WHAT YOU WILL DO – Filter the data for "square" and copy matching lines.
------------------------------------------------
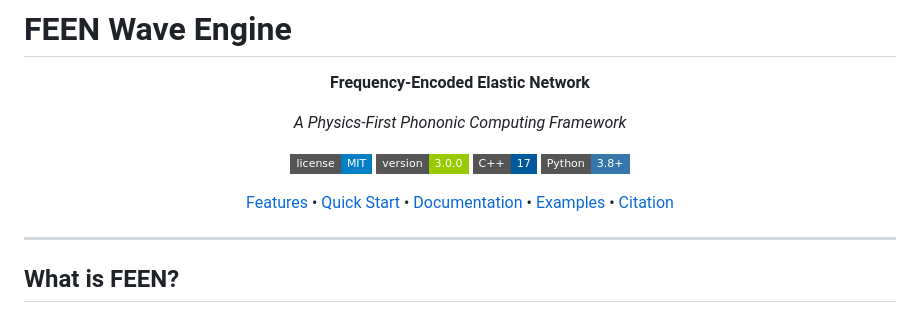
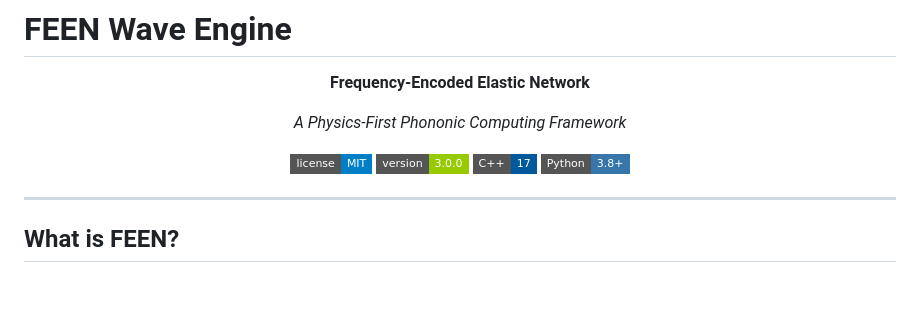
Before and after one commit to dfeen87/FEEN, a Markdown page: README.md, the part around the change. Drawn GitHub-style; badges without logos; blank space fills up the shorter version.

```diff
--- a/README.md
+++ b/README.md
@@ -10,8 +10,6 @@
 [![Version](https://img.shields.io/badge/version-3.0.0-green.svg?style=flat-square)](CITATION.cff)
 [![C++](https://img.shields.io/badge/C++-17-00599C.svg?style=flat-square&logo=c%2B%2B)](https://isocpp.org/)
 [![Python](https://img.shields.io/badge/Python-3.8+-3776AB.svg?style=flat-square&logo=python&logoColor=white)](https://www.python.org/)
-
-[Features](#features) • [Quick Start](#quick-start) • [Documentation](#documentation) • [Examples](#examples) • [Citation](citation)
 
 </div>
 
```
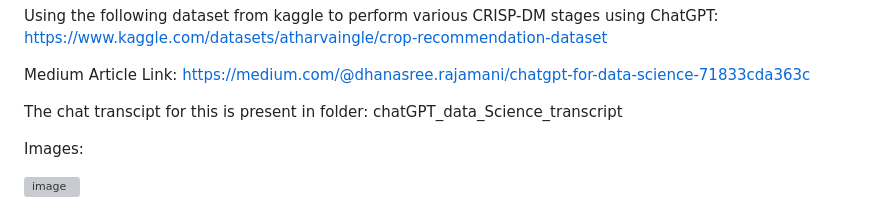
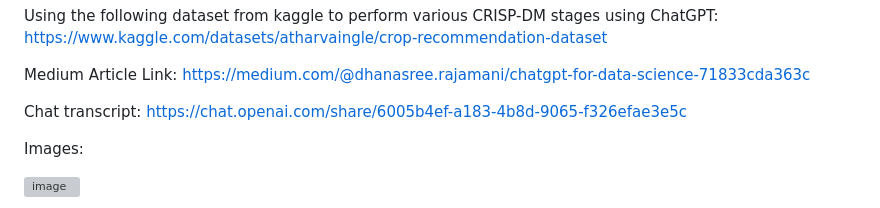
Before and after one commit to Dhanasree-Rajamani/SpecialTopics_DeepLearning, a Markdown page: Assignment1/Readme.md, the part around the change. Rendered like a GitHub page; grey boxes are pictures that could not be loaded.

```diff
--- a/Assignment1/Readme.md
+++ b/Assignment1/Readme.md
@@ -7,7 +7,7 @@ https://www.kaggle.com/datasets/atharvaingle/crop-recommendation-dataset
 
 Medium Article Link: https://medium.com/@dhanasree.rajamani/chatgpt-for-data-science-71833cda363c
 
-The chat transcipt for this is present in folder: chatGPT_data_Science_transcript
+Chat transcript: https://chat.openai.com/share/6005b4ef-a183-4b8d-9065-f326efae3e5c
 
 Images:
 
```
------------------------------------------------
ANSWER BOX –
 [![Version](https://img.shields.io/badge/version-3.0.0-green.svg?style=flat-square)](CITATION.cff)
 [![C++](https://img.shields.io/badge/C++-17-00599C.svg?style=flat-square&logo=c%2B%2B)](https://isocpp.org/)
 [![Python](https://img.shields.io/badge/Python-3.8+-3776AB.svg?style=flat-square&logo=python&logoColor=white)](https://www.python.org/)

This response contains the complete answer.